Apr 14, 2013
1,559
You do realise it is not necessary to know C or C++ to program Arduino.
There is a much bore basic approach and for the most part will get you to the same end in a much easier shorter time.

Actually i had no idea that one can program an arduino without C or C++. Could you explain more please ?

#### Harald Kapp

##### Moderator
Moderator
Nov 17, 2011
13,079
There is a much bore basic approach and for the most part will get you to the same end in a much easier shorter time.
Which approach do you mean?

Actually i had no idea that one can program an arduino without C or C++. Could you explain more please ?
Constantin, you could use assembler. Although I will not recommend this as a starting point. An arduino sketch is a program based on C/C++. The language may seem to be more difficult to learnd than say e.g. Basic, but is rather hardware-near and thus well suited for embedded programming. For your first starter programs you will have little contact with the C++ side of a sketch. This will become more and more relevant once you start using classes from libraries or even write your own classes.
My tip: Do not dive too deep into general C++ programming literature as it will present you with examples and code that are mainly relevant for PC programming, not for embedded programming. Concentrate on arduino-specific literature instead. Tutorials and sample programs can be found by the dozen on the internet.

#### HellasTechn

Apr 14, 2013
1,559
My tip: Do not dive too deep into general C++ programming literature as it will present you with examples and code that are mainly relevant for PC programming, not for embedded programming. Concentrate on arduino-specific literature instead. Tutorials and sample programs can be found by the dozen on the internet.
Yes, that's exactly my point Harald. Though in my opinion finding tutorials that are easy to understand by a complete newbie is not very easy.
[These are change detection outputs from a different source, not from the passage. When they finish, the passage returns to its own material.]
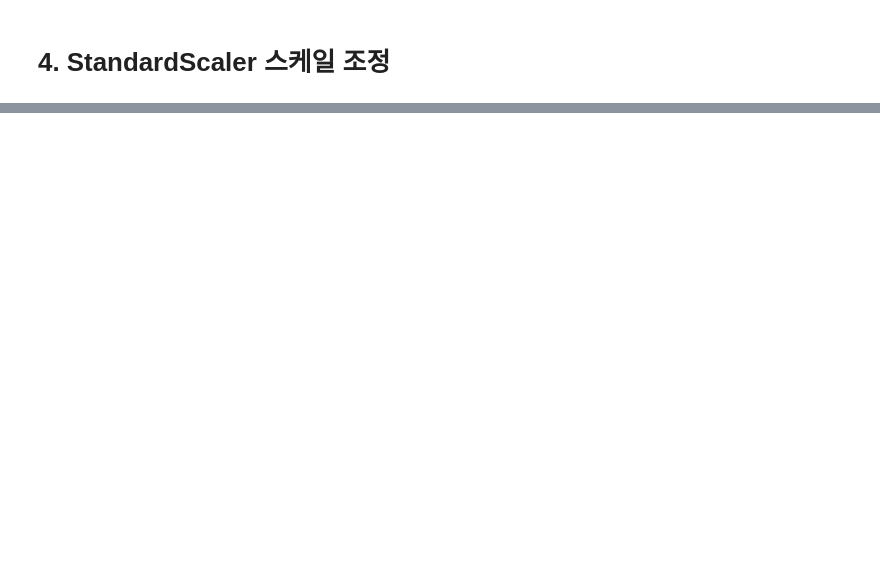
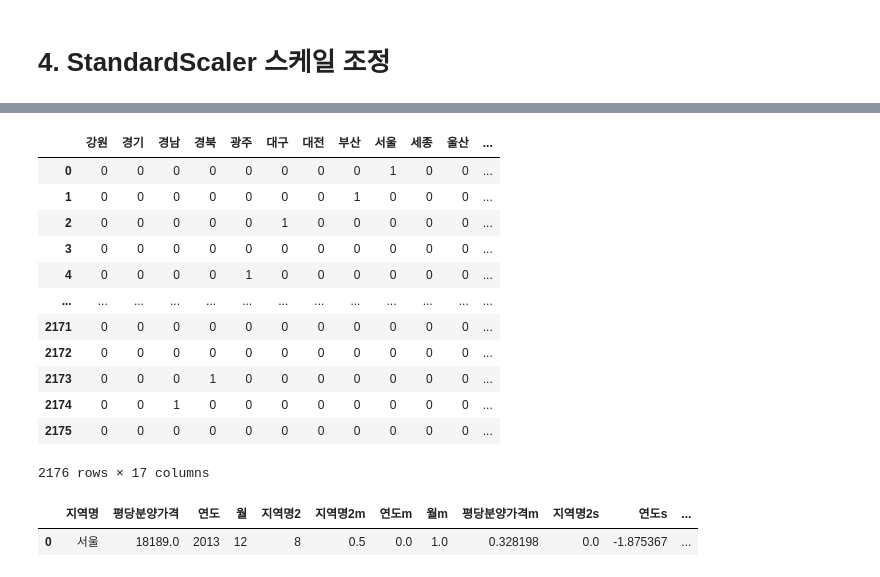
Before and after one commit to hjinyoo/ai, a Jupyter notebook: source/05_DeepLearning/연습문제(라벨인코딩_스케일조정_원핫인코딩).ipynb, the cells around one changed output, grey strips where cells are left out. Drawn from its saved outputs; the diff is of its cells as text; code cells hidden in the pictures; blank space fills up the shorter version.

```diff
--- a/source/05_DeepLearning/연습문제(라벨인코딩_스케일조정_원핫인코딩).ipynb
+++ b/source/05_DeepLearning/연습문제(라벨인코딩_스케일조정_원핫인코딩).ipynb
@@ -50,0 +91,7 @@ x.shape, y.shape
+# %%
+from sklearn.preprocessing import MinMaxScaler
+scaler_x = MinMaxScaler()
+scaler_y = MinMaxScaler()
+df[['지역명2m', '연도m', '월m']] = scaler_x.fit_transform(x_data)
+df[['평당분양가격m']] = scaler_y.fit_transform(y_data)
+df.head()
@@ -51,2 +105,9 @@ x.shape, y.shape
 # %% [markdown]
 # 4. StandardScaler 스케일 조정
+# %%
+from sklearn.preprocessing import StandardScaler
+scaler_x = StandardScaler()
+scaler_y = StandardScaler()
+df[['지역명2s', '연도s', '월s']] = scaler_x.fit_transform(x_data)
+df[['평당분양가격s']] = scaler_y.fit_transform(y_data)
+df.head()
@@ -52,0 +146,3 @@ x.shape, y.shape
+# %%
+loc = df.loc[:16,['지역명','지역명2']].sort_values(by='지역명2')['지역명'].tolist()
+print(loc) # 원핫인코딩 후 열이름
@@ -52,0 +162,5 @@ x.shape, y.shape
+# %%
+# 원핫인코딩 방법1
+df[loc] = to_categorical(df['지역명2'])#.astype(np.int16)
+pd.options.display.max_columns =30
+df[loc].info()
@@ -52,0 +185,24 @@ x.shape, y.shape
+# %%
+df[loc] = df[loc].astype(np.int16)
+df[loc]
+# %% [output]
+|  | 강원 | 경기 | 경남 | 경북 | 광주 | 대구 | 대전 | 부산 | 서울 | 세종 | 울산 | ... |
+| 0 | 0 | 0 | 0 | 0 | 0 | 0 | 0 | 0 | 1 | 0 | 0 | ... |
+| 1 | 0 | 0 | 0 | 0 | 0 | 0 | 0 | 1 | 0 | 0 | 0 | ... |
+| 2 | 0 | 0 | 0 | 0 | 0 | 1 | 0 | 0 | 0 | 0 | 0 | ... |
+| 3 | 0 | 0 | 0 | 0 | 0 | 0 | 0 | 0 | 0 | 0 | 0 | ... |
+| 4 | 0 | 0 | 0 | 0 | 1 | 0 | 0 | 0 | 0 | 0 | 0 | ... |
+| ... | ... | ... | ... | ... | ... | ... | ... | ... | ... | ... | ... | ... |
+| 2171 | 0 | 0 | 0 | 0 | 0 | 0 | 0 | 0 | 0 | 0 | 0 | ... |
+| 2172 | 0 | 0 | 0 | 0 | 0 | 0 | 0 | 0 | 0 | 0 | 0 | ... |
+| 2173 | 0 | 0 | 0 | 1 | 0 | 0 | 0 | 0 | 0 | 0 | 0 | ... |
+| 2174 | 0 | 0 | 1 | 0 | 0 | 0 | 0 | 0 | 0 | 0 | 0 | ... |
+| 2175 | 0 | 0 | 0 | 0 | 0 | 0 | 0 | 0 | 0 | 0 | 0 | ... |
+2176 rows × 17 columns
+# %%
+# 원핫인코딩 방법2
+df[loc] = pd.get_dummies(df['지역명2'])
+df.head(1)
+# %% [output]
+|  | 지역명 | 평당분양가격 | 연도 | 월 | 지역명2 | 지역명2m | 연도m | 월m | 평당분양가격m | 지역명2s | 연도s | ... |
+| 0 | 서울 | 18189.0 | 2013 | 12 | 8 | 0.5 | 0.0 | 1.0 | 0.328198 | 0.0 | -1.875367 | ... |
```
Also changed, not shown: parts of 13 cells of this notebook, 3 other files.
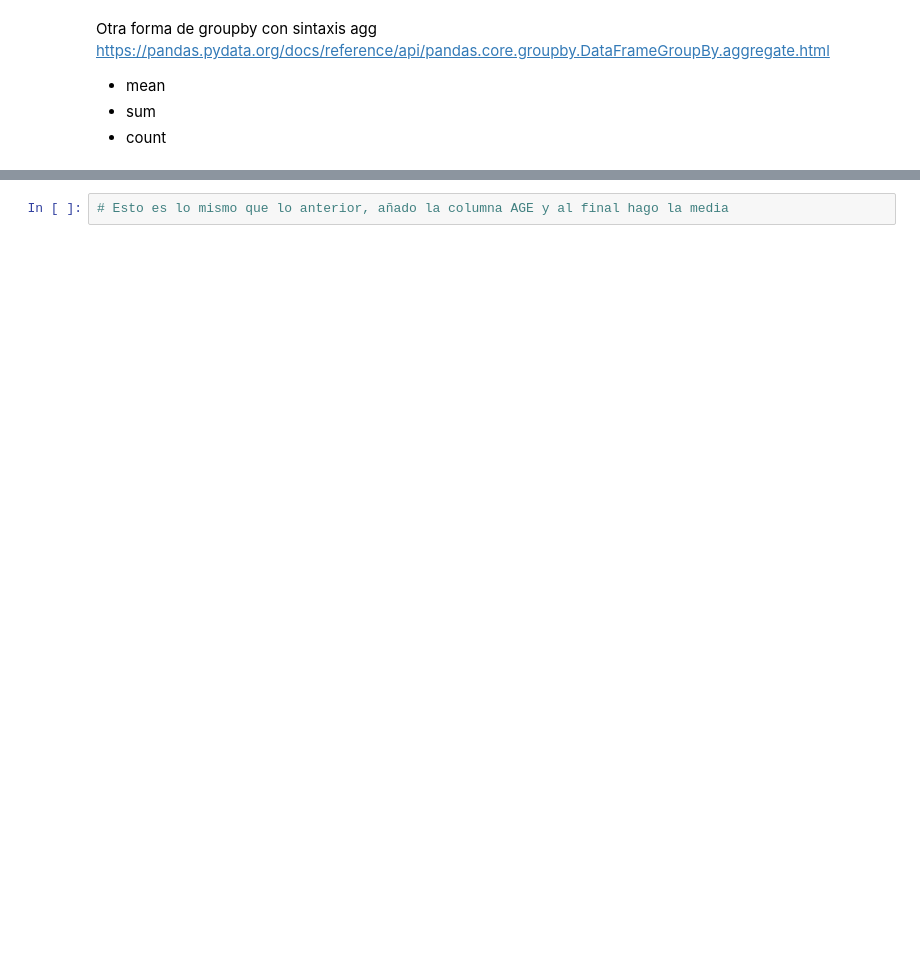
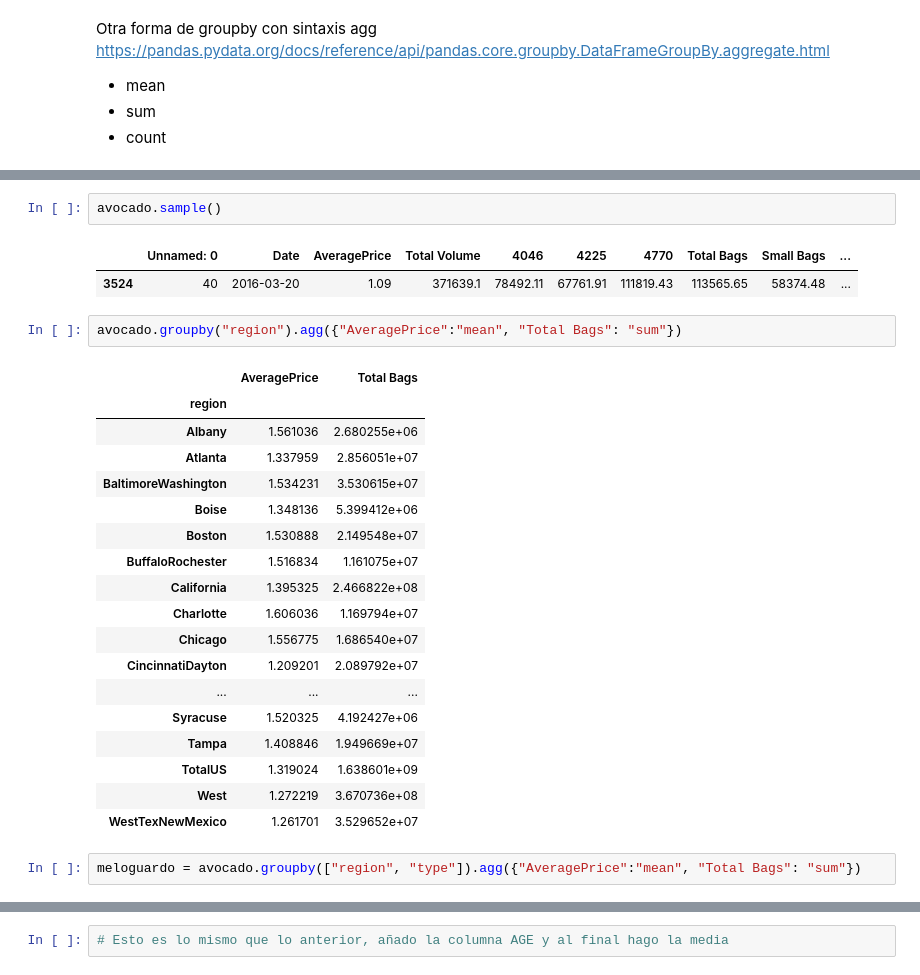
Before and after one commit to Pomilusky/apuntes_clase, a Jupyter notebook: semana_2/4-pandas.ipynb, the cells around one changed output, grey strips where cells are left out. Saved outputs shown, nothing was run; the diff lists cells and outputs as text; blank space fills up the shorter version.

```diff
--- a/semana_2/4-pandas.ipynb
+++ b/semana_2/4-pandas.ipynb
@@ -1805,0 +1884,28 @@ https://pandas.pydata.org/docs/reference/api/pandas.core.groupby.DataFrameGroupB
+# %%
+avocado.sample()
+# %% [output]
+|  | Unnamed: 0 | Date | AveragePrice | Total Volume | 4046 | 4225 | 4770 | Total Bags | Small Bags | ... |
+| 3524 | 40 | 2016-03-20 | 1.09 | 371639.1 | 78492.11 | 67761.91 | 111819.43 | 113565.65 | 58374.48 | ... |
+# %%
+avocado.groupby("region").agg({"AveragePrice":"mean", "Total Bags": "sum"})
+# %% [output]
+|  | AveragePrice | Total Bags |
+| region |  |  |
+| Albany | 1.561036 | 2.680255e+06 |
+| Atlanta | 1.337959 | 2.856051e+07 |
+| BaltimoreWashington | 1.534231 | 3.530615e+07 |
+| Boise | 1.348136 | 5.399412e+06 |
+| Boston | 1.530888 | 2.149548e+07 |
+| BuffaloRochester | 1.516834 | 1.161075e+07 |
+| California | 1.395325 | 2.466822e+08 |
+| Charlotte | 1.606036 | 1.169794e+07 |
+| Chicago | 1.556775 | 1.686540e+07 |
+| CincinnatiDayton | 1.209201 | 2.089792e+07 |
+| ... | ... | ... |
+| Syracuse | 1.520325 | 4.192427e+06 |
+| Tampa | 1.408846 | 1.949669e+07 |
+| TotalUS | 1.319024 | 1.638601e+09 |
+| West | 1.272219 | 3.670736e+08 |
+| WestTexNewMexico | 1.261701 | 3.529652e+07 |
+# %%
+meloguardo = avocado.groupby(["region", "type"]).agg({"AveragePrice":"mean", "Total Bags": "sum"})
```
Also changed, not shown: parts of 141 cells of this notebook.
Thats why i think it would be better to finish the lessons ive downloaded first.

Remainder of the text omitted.